There are those who contend that Rambam, Ma'achalos Assuros, Perek 4, Halacha 18 disagrees with this ruling, but taking such a position is very difficult. The authorities mentioned above, a significant number of whom were Sephardim, did NOT cite Rambam as disagreeing with this understanding of the law, which is exactly what we would have expected if they believed someone of Rambam's Halachic weight actually DID disagree. Furthermore, even if it is true that Rambam disagreed, his position was obviously rejected by all of these later authorities in favor of the clear majority of Rishonim, which includes authorities such as Rabbaynu Tam, Rosh, Rashba, Mordechai and Ran, who ruled that non-edibles are always kosher.

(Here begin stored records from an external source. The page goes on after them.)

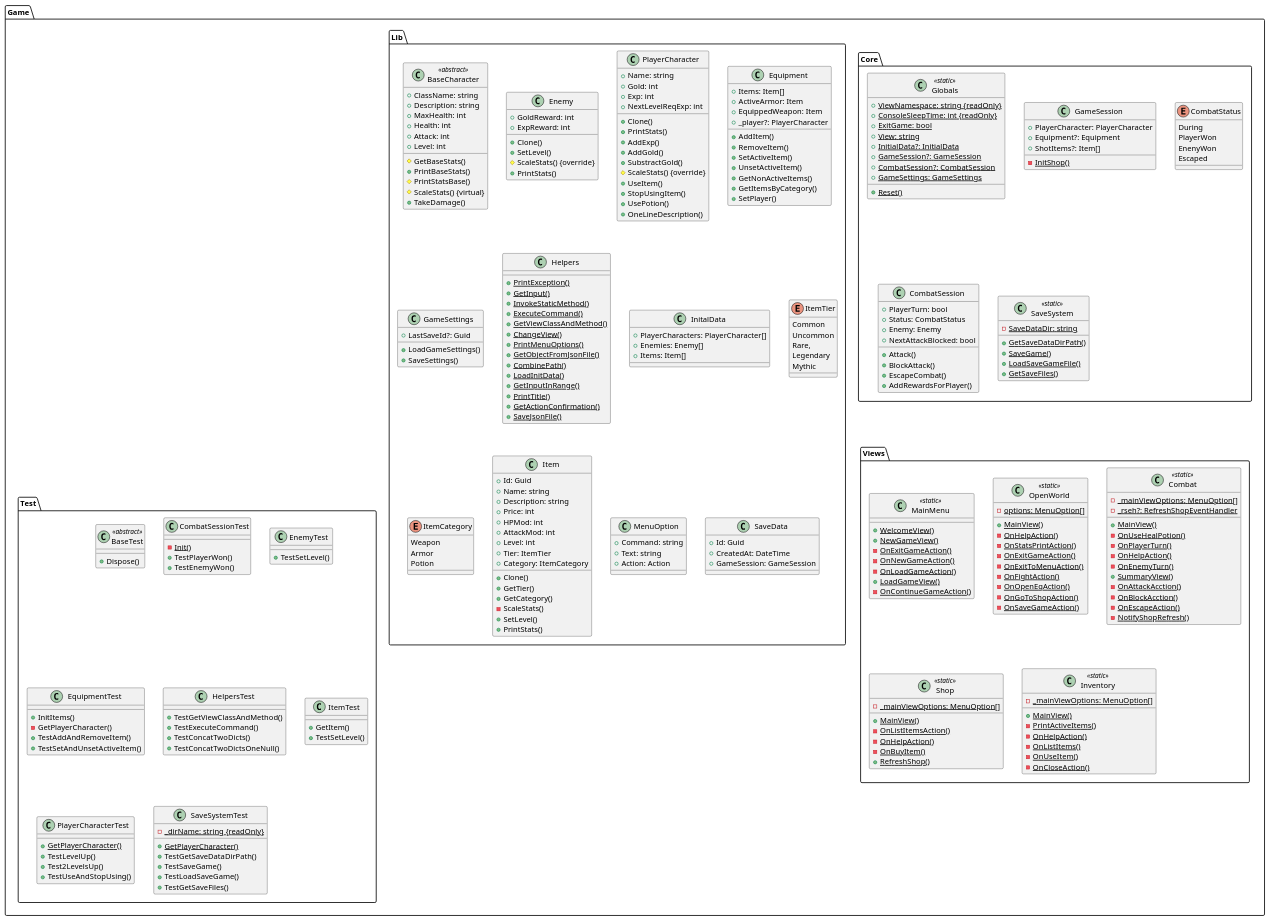
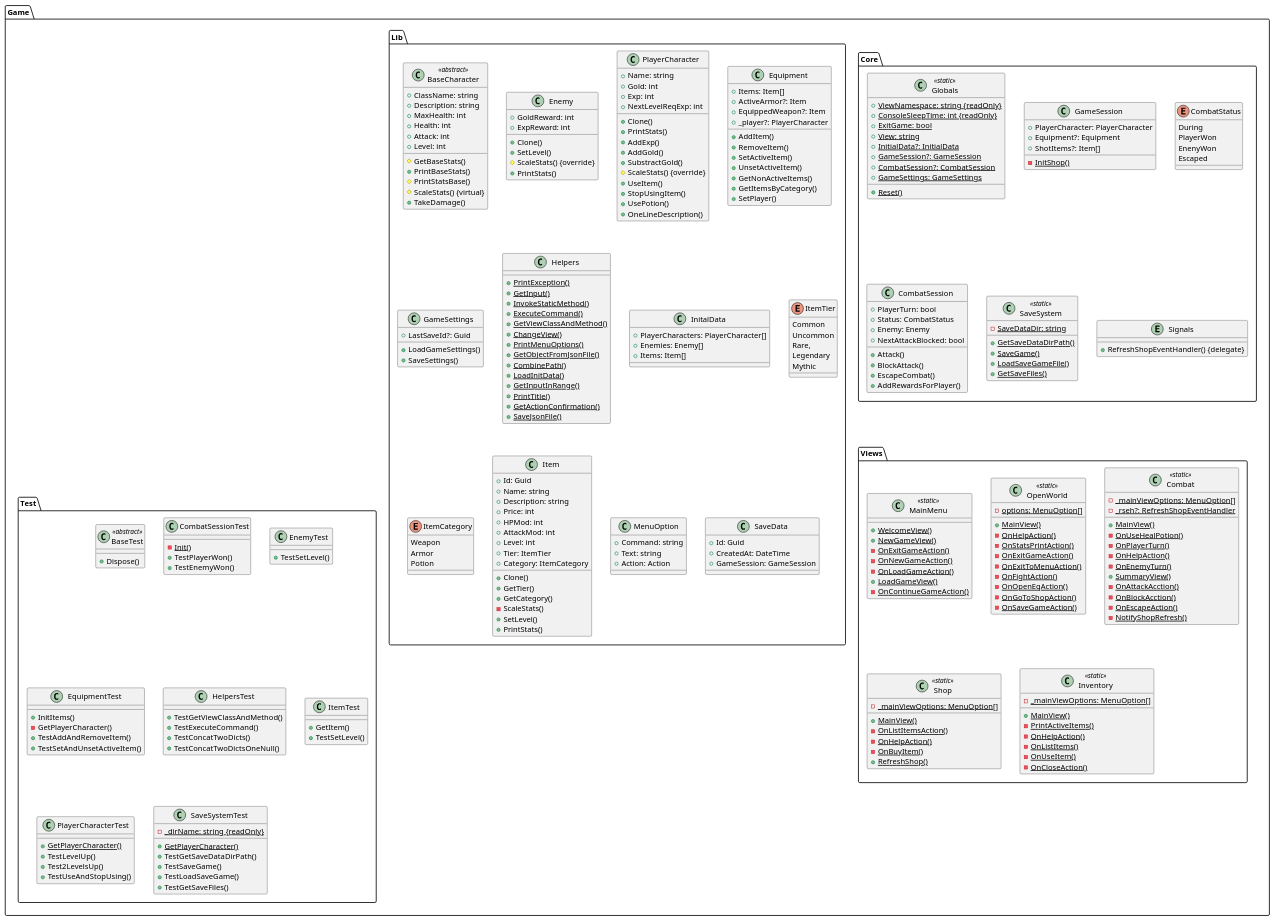
Before and after one commit to orlowski-dev/JPP-3IN-P-Projekt: the diagram in Docs/classes.puml, drawn with PlantUML. The commit also changed 1 other file, not shown here.

Commit message:
added uml relations

```diff
--- a/Docs/classes.puml
+++ b/Docs/classes.puml
@@ -86,8 +86,8 @@
 
 class Game.Lib.Equipment {
   +Items: Item[]
-  +ActiveArmor: Item
-  +EquippedWeapon: Item
+  +ActiveArmor?: Item
+  +EquippedWeapon?: Item
   +_player?: PlayerCharacter
   +AddItem()
   +RemoveItem()
@@ -276,4 +276,8 @@
   +TestLoadSaveGame()
   +TestGetSaveFiles()
 }
+
+entity Game.Core.Signals {
+  +RefreshShopEventHandler() {delegate}
+}
 @enduml
```
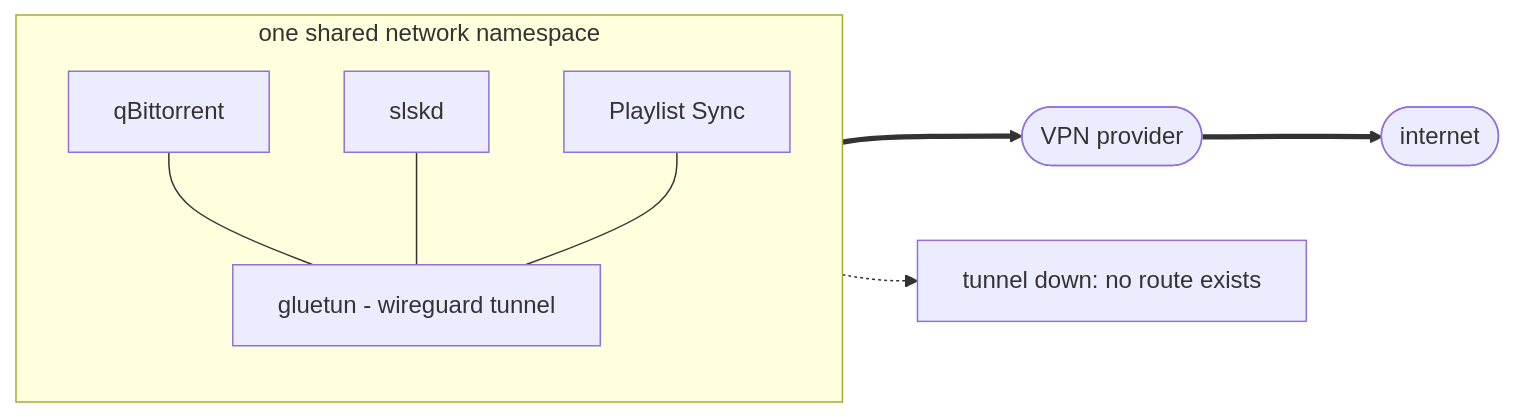
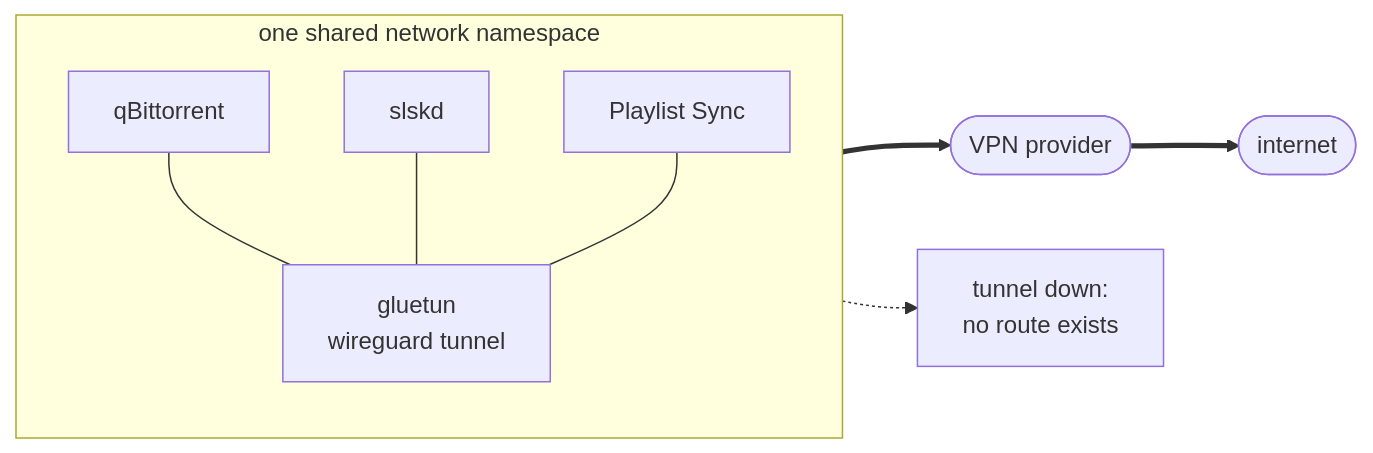
The second of 7 diagrams in site/content/architecture.md (defessler/Mediarr-Installer), drawn with Mermaid before and after one commit. The commit also changed other lines of this file and 5 other files, not shown here.

````diff
--- a/site/content/architecture.md
+++ b/site/content/architecture.md
@@ -62,17 +63,17 @@
 ```mermaid
 flowchart LR
   subgraph ns["one shared network namespace"]
     direction TB
-    g["gluetun - wireguard tunnel"]
+    g["gluetun<br/>wireguard tunnel"]
     q["qBittorrent"]
     s["slskd"]
     p["Playlist Sync"]
   end
 
   q --- g
   s --- g
   p --- g
   g ==> vpn(["VPN provider"])
   vpn ==> net(["internet"])
-  g -.-> x["tunnel down: no route exists"]
+  g -.-> x["tunnel down:<br/>no route exists"]
 ```
````
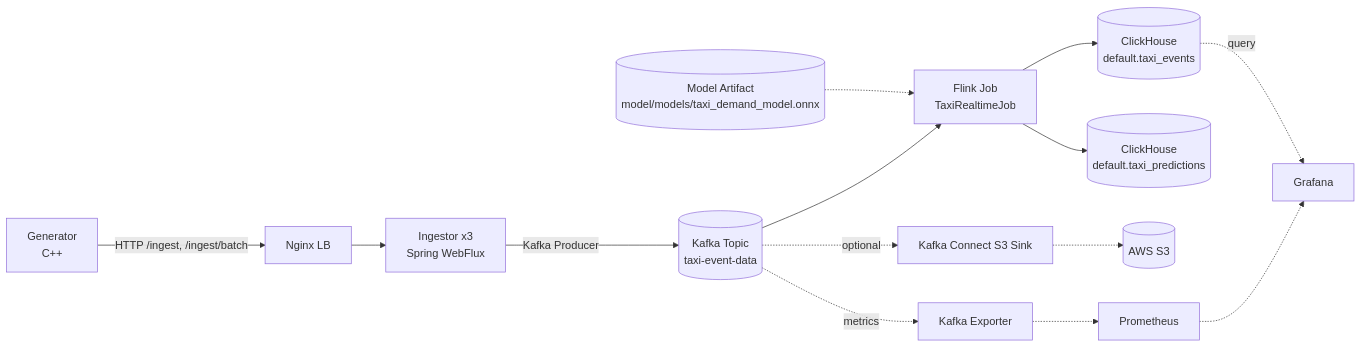
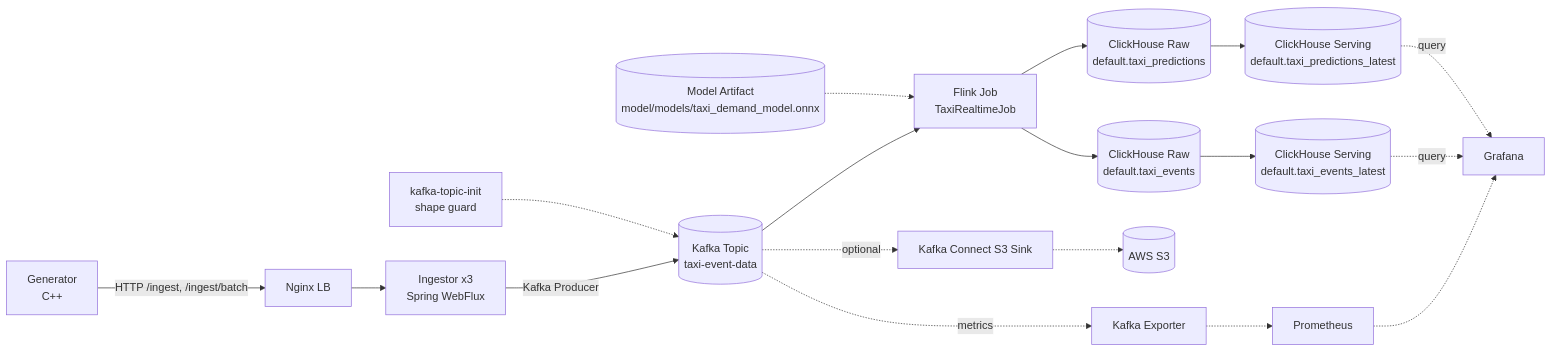
One commit to YBIGTA/27th-DE-WinterProject changed the diagram in docs/system-architecture.md. Above: the diagram before and after it, drawn with Mermaid. The commit also changed other lines of this file and 40 other files, not shown here.

````diff
--- a/docs/system-architecture.md
+++ b/docs/system-architecture.md
@@ -23,18 +23,22 @@
 ```mermaid
 flowchart LR
     A[Generator<br/>C++] -->|HTTP /ingest, /ingest/batch| B[Nginx LB]
     B --> C[Ingestor x3<br/>Spring WebFlux]
     C -->|Kafka Producer| D[(Kafka Topic<br/>taxi-event-data)]
+    T[kafka-topic-init<br/>shape guard] -.-> D
     D --> E[Flink Job<br/>TaxiRealtimeJob]
-    E --> F[(ClickHouse<br/>default.taxi_events)]
-    E --> F2[(ClickHouse<br/>default.taxi_predictions)]
+    E --> F[(ClickHouse Raw<br/>default.taxi_events)]
+    E --> F2[(ClickHouse Raw<br/>default.taxi_predictions)]
+    F --> FS[(ClickHouse Serving<br/>default.taxi_events_latest)]
+    F2 --> F2S[(ClickHouse Serving<br/>default.taxi_predictions_latest)]
     M[(Model Artifact<br/>model/models/taxi_demand_model.onnx)] -.-> E
 
     D -. optional .-> G[Kafka Connect S3 Sink]
     G -.-> H[(AWS S3)]
 
     D -. metrics .-> I[Kafka Exporter]
     I -.-> J[Prometheus]
     J -.-> K[Grafana]
-    F -. query .-> K
+    FS -. query .-> K
+    F2S -. query .-> K
 ```
````
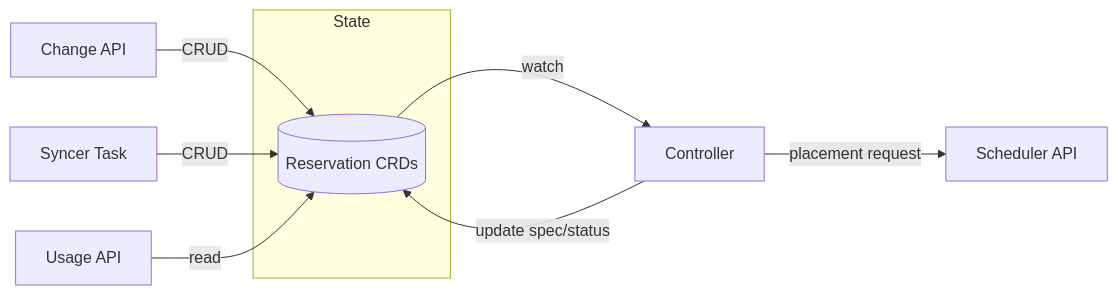
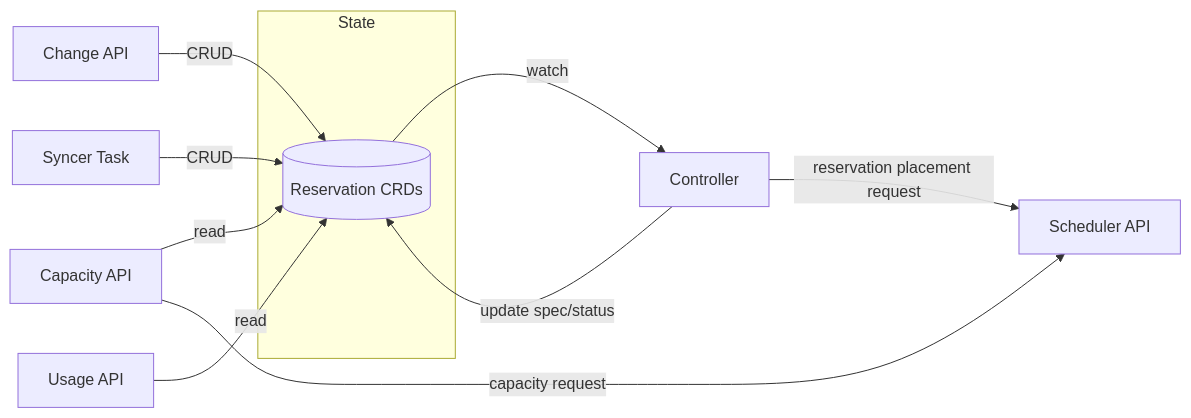
Before and after one commit to cobaltcore-dev/cortex: the first of 2 diagrams in docs/reservations/committed-resource-reservations.md, drawn with Mermaid. The commit also changed other lines of this file, not shown here.

````diff
--- a/docs/reservations/committed-resource-reservations.md
+++ b/docs/reservations/committed-resource-reservations.md
@@ -53,19 +38,22 @@
 ```mermaid
 flowchart LR
     subgraph State
         Res[(Reservation CRDs)]
     end
     
+    Syncer[Syncer Task]
     ChangeAPI[Change API]
+    CapacityAPI[Capacity API]
+    Controller[Controller]
     UsageAPI[Usage API]
-    Syncer[Syncer Task]
-    Controller[Controller]
     Scheduler[Scheduler API]
     
     ChangeAPI -->|CRUD| Res
     Syncer -->|CRUD| Res
     UsageAPI -->|read| Res
+    CapacityAPI -->|read| Res
+    CapacityAPI -->|capacity request| Scheduler
     Res -->|watch| Controller
     Controller -->|update spec/status| Res
-    Controller -->|placement request| Scheduler
+    Controller -->|reservation placement request| Scheduler
 ```
````
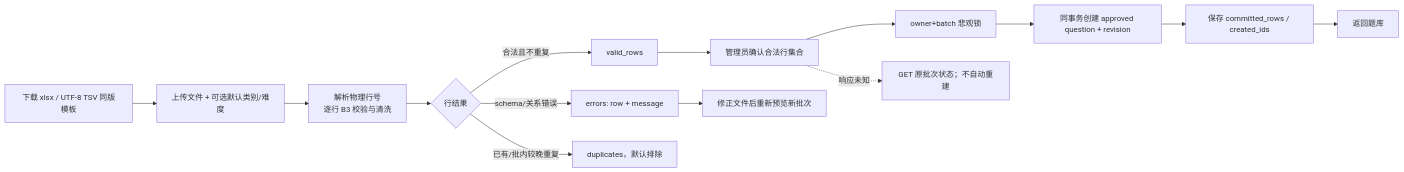
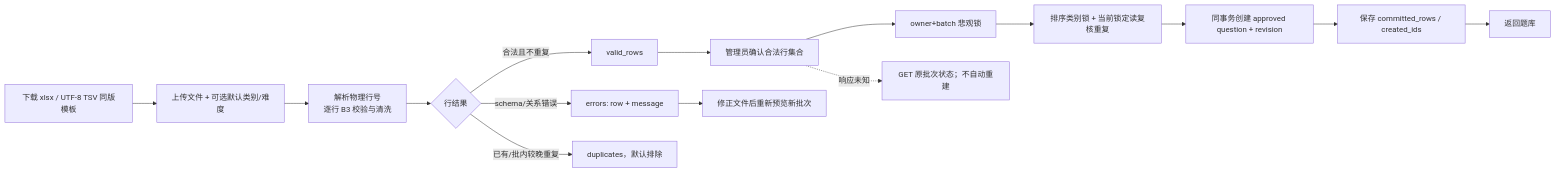
Before and after one commit to caoguanjie/emodor-exam: the sixth of 19 diagrams in docs/design/06-关键流程.md, drawn with Mermaid. The commit also changed other lines of this file and 15 other files, not shown here.

````diff
--- a/docs/design/06-关键流程.md
+++ b/docs/design/06-关键流程.md
@@ -364,16 +364,17 @@
 ```mermaid
 flowchart LR
     T["下载 xlsx / UTF-8 TSV 同版模板"] --> U["上传文件 + 可选默认类别/难度"]
     U --> P["解析物理行号<br/>逐行 B3 校验与清洗"]
     P --> S{"行结果"}
     S -->|"合法且不重复"| V["valid_rows"]
     S -->|"schema/关系错误"| E["errors: row + message"]
     S -->|"已有/批内较晚重复"| D["duplicates，默认排除"]
     V --> C["管理员确认合法行集合"]
     C --> L["owner+batch 悲观锁"]
-    L --> Q["同事务创建 approved question + revision"]
+    L --> X["排序类别锁 + 当前锁定读复核重复"]
+    X --> Q["同事务创建 approved question + revision"]
     Q --> R["保存 committed_rows / created_ids"]
     R --> B["返回题库"]
     E --> F["修正文件后重新预览新批次"]
     C -. "响应未知" .-> G["GET 原批次状态；不自动重建"]
 ```
````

The major kashrus agencies are certainly aware of this, however they have decided not to certify any animal by-product unless the animal has undergone schechita. That is their prerogative, but it is an unnecessarily strict position, their “policies” obviously do NOT determine the Halacha and the public should understand that it runs counter to their interests to acknowledge that gelatin and collagen can be made kosher even without schechita. I have no idea what they would respond if they were confronted with the clear, explicit, and unambiguous sources cited above. They may point to a few authorities from the middle 20th century who they wish to follow who didn’t allow these products. What can I say? The overwhelming consensus of rabbinic authorities prior to them, contemporaneous with them, and who came after them over the last 100 years approved these products (a list of around 50 of the ones I have identified is included on this website under the title “How the Poskim Have Ruled”), and the few teshuvos of the rabbis who ruled strictly simply do not stand up to scrutiny. That is not merely my opinion. The former Chief Rabbi of Israel, Rav Ovadya Yosef, expressed those sentiments in his own teshuva on the subject. (Rav Yosef's comments were directed mainly at the teshuva on the topic written by Rav Aharon Kotler. As anyone who studies Rav Kotler's teshuva would see, it was a radically novel departure from how the Halacha was always understood for centuries. It was not only unsupported by earlier authorities but directly contradicted by them.) To briefly explain, those rabbis who did not accept gelatin products typically based their prohibitive rulings on the Rambam cited above. But, as mentioned, this is a very weak Halachic argument for the simple reason that all the earlier Achronim mentioned above took it for granted that non-food items, such as bones and hides are kosher; that is how they understood the authoritative ruling of the Shulchan Aruch in Yoreh Deah, Siman 99, seif 1, and if they thought Rambam disagreed we would have expected at least one of them to say so explicitly. In truth, this ruling of Rambam has been sufficiently explained by a number of authorities in a way in which it is totally consistent with the rulings of the other Rishonim. Even two 17th century Sephardi Achronim, Rav Moshe ibn Chaviv and Rav Avraham ben Mordechai HaLevi, who corresponded with each other in the latter's Ginas Veradim, Orach Chaim, Klal 2, Simanim 15-17, and who apparently accepted that Rambam ruled bones of neveilla are assur, were perplexed by the ruling and had no idea what it was based on. More importantly, both also assumed that even Rambam would agree that if the bones or hides are first treated in a way that removes any “hanoas achilla” (pleasurable eating) from them that they are permitted. This is certainly true with regard to bovine gelatin and collagen where the bones and hides are first subjected to highly caustic chemicals for lengthy periods of time before being dehydrated into a flavorless powder! The rabbis who didn't accept gelatin products didn't consider the fact that the raw materials from which gelatin is produced become utterly disqualified as foodstuffs. This is probably because they never actually inspected a gelatin plant but relied on second hand information from people they trusted who were misinformed.